|Better get used to more shaky officiating, Broncos coach John Fox. (AP)|
The officials who worked the Denver-Atlanta game had ... shall we say ... a difficult evening, with outraged viewers and fans hoping that their performance on a national stage Monday night would shame the NFL into reaching a quick settlement with its locked-out officials.
Not so fast, people. It's not going to happen.
Nope, this isn't about one game or one weekend. This is about a long-term business deal, and the league isn't going to have players, coaches or fans push it into a hurried settlement.
Granted, replacement refs had a less-than-scintillating weekend, but do you want to tell me that's the first time more than one officiating crew screwed up? Of course, it's not. We had an official once involved in a controversy over the calling of heads and tails, for crying out loud.
Mistakes happen, and they're happening a lot more now than before ... and tell me something I don't know. I mean, if these guys were the best at their profession they wouldn't be replacement refs. As I mentioned, this is a business negotiation -- not a popularity contest -- and in business negotiations you use the leverage you have.
And replacement refs are the NFL's leverage.
It doesn't matter if you like it. That's just the way it is. Critics tell me this is all about the integrity of the game and how it's being compromised, and maybe they're right. But read your history, people. The league used replacement refs in 2001 and gained a contractual settlement, and they used replacement players in 1987 to gain a deal with the NFLPA.
Now, digest that for a minute: It ... replaced ... players ... with ... scabs ... and ... went ... on ... with ... business, counting the games as it would if bona fide NFL players were on the field. If there ever were an issue about integrity of the game, that was it. But the league went forward anyway.
The public didn't like it. The players didn't like it. I know some coaches and general managers who abhorred it. But that's what happens when business deals go sour. You do what you can, and the league pushed on until it gained a settlement it could live with ... and the same thing will happen here.
You can argue that officials blow calls or that players get away with missed penalties or there's no flow to games, and you're right. Basically, what you're saying is that replacement officials aren't up the standards of the locked-out refs, and no clue, Sherlock. That's why they're replacement officials. The NFL understands it must live with what it has, and what it has is a group of guys who aren't as good as the people they're replacing but do what they can with what they have.
So it's not good. It works.
I mean it. Games are played. Stadiums are full. TV ratings are at record levels. Gamblers are happy. Fantasy-football owners are happy. So tell me: What about that equation should force the league to the bargaining table to make a deal it doesn't want to make?
I'm not saying the NFL is right.

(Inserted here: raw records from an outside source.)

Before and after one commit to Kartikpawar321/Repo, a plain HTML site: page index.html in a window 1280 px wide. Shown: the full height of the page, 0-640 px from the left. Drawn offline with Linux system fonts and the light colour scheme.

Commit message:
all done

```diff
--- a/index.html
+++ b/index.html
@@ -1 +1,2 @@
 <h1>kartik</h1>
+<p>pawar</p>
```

What I am saying is that it will remain the tough business partner it always has been. Where it went with replacement players until it had a settlement it could live with, it will go with replacement refs until it has an offer it can't refuse.
That's just reality, folks, and you may have to live with it.

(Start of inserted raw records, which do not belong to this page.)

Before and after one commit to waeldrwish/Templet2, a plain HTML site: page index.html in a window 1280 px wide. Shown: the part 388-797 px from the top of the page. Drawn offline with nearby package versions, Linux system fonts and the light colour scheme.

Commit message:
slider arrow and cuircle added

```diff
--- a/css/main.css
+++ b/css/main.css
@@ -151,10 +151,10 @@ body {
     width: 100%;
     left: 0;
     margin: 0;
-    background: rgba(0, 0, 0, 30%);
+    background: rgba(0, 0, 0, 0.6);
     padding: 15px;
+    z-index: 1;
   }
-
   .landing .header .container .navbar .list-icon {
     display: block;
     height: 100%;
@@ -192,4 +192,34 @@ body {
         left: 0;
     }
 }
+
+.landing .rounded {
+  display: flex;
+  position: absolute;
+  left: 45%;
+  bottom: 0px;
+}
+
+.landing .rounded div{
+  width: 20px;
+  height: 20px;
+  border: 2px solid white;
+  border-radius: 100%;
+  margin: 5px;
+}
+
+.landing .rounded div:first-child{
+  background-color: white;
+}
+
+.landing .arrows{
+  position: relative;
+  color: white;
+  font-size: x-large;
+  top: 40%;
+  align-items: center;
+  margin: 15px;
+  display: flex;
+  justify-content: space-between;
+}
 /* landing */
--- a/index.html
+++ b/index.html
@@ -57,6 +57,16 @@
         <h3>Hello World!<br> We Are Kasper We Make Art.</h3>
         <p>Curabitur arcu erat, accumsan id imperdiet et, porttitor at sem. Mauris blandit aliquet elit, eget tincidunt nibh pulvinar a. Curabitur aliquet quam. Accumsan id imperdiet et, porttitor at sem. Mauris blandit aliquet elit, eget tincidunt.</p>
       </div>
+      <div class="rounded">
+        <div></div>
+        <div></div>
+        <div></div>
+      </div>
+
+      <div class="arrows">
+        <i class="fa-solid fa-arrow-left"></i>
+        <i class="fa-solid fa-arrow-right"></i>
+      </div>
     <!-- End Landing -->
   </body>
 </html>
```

"The league will not be bullied into a foolish or hasty decision," one league source told me.
And why should it? It never has. So now the NFL is going to alter its DNA because of one stinkeroo on national TV or a weekend of blown calls or an outcry by the media? You have the wrong league, people.